Visual spamming: Post photos of people with figures you strive for in every visual space possible. Solution 1: Computer/cell phone background – Every time when I look at my laptop, I see numerous Miranda Kerrs dancing away with her photo-perfect figure on the desktop background (I set my background in mosaic format to maximize the visual impact.). This serves as a constant reminder to work out and get fit. A cell phone is also a convenient place for visual spamming, although from time to time you might look like a creeper for posting women in skimpy clothes or buff men everywhere.
Solution 2: Fridge door or anywhere in the vicinity of food – This is used to stop you from pigging out on unhealthy things. Each time before you reach into a bag of chips for a sinful piece of concoction, the person on the photo should stare at you and remind you how good being fit looks. All of a sudden, working out seems like a much better option than eating chips.
Note: There will be times when you are tempted to change or even remove the photos because you feel discouraged by the gap between your real self and your ideal self. In times like these, do not remove the photos completely. Instead, change the photo to someone with a figure that matches closer to your own.
Compare downward: Watch motivational weight-loss or makeover shows. My picks: “The Biggest Loser” and “Extreme Makeover: Weight Loss Edition.” By watching people sweating, panting and struggling hard for better health and appearance will make you think twice about your own living habits. Contestants on shows like these should inspire you to feel more health-conscious and more willing to work out in order to avoid ending up in a horrible state of health.
Some may consider it cruel to use weight-loss shows as a motivation, but I consider it as a way to use other people’s success stories as an empowerment to exercise. Furthermore, these shows make us appreciate the assets and abilities that we all take for granted – and appreciate our own personal health that we all take for granted (Running half a mile doesn’t seem bad? Some needed immediate medical attention after running half a mile, – “The Biggest Loser” season four, episode one.).
Don’t waste your money: Hang up clothes that “you would look good in if you were fitter but never wore.”
Many of us have clothes that we bought but never wore after the initial impulsive purchase. Perhaps because we realized that they were too tight, so we would always say that we would wear them once we get in shape. Hang it up in front of your wardrobe, mirror, wherever. Use that clothing not only as a visual goal but also as a benchmark to track your workout progress.If you don’t have any, buy something that you would wear – but a size smaller. Use that as a motivation to work out and track your progress.
Imagine a 30-minute high: Crave the post-workout confidence boost and glowing mood.

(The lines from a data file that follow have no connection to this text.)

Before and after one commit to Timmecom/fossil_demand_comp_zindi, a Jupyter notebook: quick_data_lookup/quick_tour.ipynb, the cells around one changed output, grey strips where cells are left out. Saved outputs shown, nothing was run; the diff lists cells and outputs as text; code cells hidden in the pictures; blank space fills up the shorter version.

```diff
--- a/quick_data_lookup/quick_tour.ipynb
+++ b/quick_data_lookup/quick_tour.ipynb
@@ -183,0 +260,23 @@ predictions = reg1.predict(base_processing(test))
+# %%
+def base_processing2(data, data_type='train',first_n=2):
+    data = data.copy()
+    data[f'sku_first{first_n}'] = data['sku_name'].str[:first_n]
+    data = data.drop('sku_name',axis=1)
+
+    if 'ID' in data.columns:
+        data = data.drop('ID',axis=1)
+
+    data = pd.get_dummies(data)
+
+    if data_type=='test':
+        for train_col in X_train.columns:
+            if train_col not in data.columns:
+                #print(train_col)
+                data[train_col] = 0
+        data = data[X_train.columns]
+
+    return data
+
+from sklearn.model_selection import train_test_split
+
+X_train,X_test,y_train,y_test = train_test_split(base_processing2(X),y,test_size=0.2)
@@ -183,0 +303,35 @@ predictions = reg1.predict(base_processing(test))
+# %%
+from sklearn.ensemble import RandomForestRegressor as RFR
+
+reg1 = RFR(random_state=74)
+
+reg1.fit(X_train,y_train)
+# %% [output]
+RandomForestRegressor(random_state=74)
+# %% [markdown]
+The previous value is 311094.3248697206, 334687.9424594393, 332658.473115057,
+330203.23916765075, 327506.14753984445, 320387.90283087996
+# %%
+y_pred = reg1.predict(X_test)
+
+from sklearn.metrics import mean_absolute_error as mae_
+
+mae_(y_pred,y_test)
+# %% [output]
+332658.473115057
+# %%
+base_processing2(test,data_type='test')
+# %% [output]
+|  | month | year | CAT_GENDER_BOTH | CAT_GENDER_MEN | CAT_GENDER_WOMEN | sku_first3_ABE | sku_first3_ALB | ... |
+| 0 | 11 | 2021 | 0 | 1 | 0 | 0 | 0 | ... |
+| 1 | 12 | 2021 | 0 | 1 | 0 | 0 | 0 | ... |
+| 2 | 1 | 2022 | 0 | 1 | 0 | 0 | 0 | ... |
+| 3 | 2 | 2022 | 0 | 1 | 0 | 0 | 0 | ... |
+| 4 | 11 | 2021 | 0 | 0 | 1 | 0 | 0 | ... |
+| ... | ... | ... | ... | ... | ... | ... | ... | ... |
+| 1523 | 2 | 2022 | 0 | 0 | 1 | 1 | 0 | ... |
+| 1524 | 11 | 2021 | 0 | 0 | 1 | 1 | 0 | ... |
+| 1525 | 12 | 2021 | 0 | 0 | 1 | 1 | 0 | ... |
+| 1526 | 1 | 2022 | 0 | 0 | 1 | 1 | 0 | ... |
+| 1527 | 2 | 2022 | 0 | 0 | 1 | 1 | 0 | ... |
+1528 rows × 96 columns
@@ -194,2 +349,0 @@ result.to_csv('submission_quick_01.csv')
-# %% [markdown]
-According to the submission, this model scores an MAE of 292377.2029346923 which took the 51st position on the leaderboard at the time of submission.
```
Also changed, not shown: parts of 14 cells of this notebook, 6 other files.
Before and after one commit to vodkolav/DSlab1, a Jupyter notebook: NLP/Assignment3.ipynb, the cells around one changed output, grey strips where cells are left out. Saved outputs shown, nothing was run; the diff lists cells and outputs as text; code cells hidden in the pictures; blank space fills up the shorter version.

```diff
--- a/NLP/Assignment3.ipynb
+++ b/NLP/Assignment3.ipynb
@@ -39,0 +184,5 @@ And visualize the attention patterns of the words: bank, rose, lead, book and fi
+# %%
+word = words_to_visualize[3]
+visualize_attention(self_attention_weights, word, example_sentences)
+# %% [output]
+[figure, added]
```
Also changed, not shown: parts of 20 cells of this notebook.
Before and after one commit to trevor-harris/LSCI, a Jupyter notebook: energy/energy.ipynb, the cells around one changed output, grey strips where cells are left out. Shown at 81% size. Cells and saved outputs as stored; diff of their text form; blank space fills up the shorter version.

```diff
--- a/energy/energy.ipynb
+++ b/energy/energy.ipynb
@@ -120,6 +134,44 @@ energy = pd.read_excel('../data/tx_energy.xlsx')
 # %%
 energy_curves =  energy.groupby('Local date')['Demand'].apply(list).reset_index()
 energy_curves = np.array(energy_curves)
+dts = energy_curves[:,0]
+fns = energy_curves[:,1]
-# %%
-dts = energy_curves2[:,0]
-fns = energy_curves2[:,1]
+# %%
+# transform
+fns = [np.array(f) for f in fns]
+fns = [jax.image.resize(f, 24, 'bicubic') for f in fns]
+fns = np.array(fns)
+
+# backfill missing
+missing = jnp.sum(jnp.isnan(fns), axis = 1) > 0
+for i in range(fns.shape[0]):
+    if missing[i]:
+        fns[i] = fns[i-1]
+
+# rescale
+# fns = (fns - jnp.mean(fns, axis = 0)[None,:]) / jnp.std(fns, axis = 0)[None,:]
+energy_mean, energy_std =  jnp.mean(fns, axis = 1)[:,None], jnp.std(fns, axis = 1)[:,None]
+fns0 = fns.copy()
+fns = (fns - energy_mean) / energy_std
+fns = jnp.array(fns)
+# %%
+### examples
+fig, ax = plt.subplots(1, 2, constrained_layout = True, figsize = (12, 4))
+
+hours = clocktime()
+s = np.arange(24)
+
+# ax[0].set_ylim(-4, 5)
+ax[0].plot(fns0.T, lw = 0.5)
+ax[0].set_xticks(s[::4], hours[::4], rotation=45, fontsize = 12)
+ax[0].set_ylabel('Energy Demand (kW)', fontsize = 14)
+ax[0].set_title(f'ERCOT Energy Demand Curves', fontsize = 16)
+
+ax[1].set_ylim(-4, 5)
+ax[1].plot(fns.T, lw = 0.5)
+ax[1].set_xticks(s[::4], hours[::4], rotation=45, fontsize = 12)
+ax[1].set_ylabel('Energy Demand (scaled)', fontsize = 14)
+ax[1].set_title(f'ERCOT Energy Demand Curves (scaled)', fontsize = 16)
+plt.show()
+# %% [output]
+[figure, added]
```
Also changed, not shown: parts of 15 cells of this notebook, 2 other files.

We have all experienced the high we get after exercising regardless of the intensity of the workout. Whether it’s a short game of Frisbee or a mandatory cross-country run during phys-ed, our bodies are programmed to release endorphins that make you feel amazing after sustained physical movements.
However, because we would often get caught up with the longterm goals (such as dropping two pants sizes) we forget exercising also offers us tangible and rapid benefits that we can feel immediately after working out. The mantra I personally use for motivation is: In [insert time], I can either feel happy and relaxed, or I can feel dreary, tired and bored.
What would you choose?
Just remember that it takes different things for everyone to work out. Keep a mental note next time when you suddenly get an urge to work out. What is making you want to go sweat off some calories? Remember that trigger for next time and use it to motivate yourself until it becomes ineffective (time for a new one!).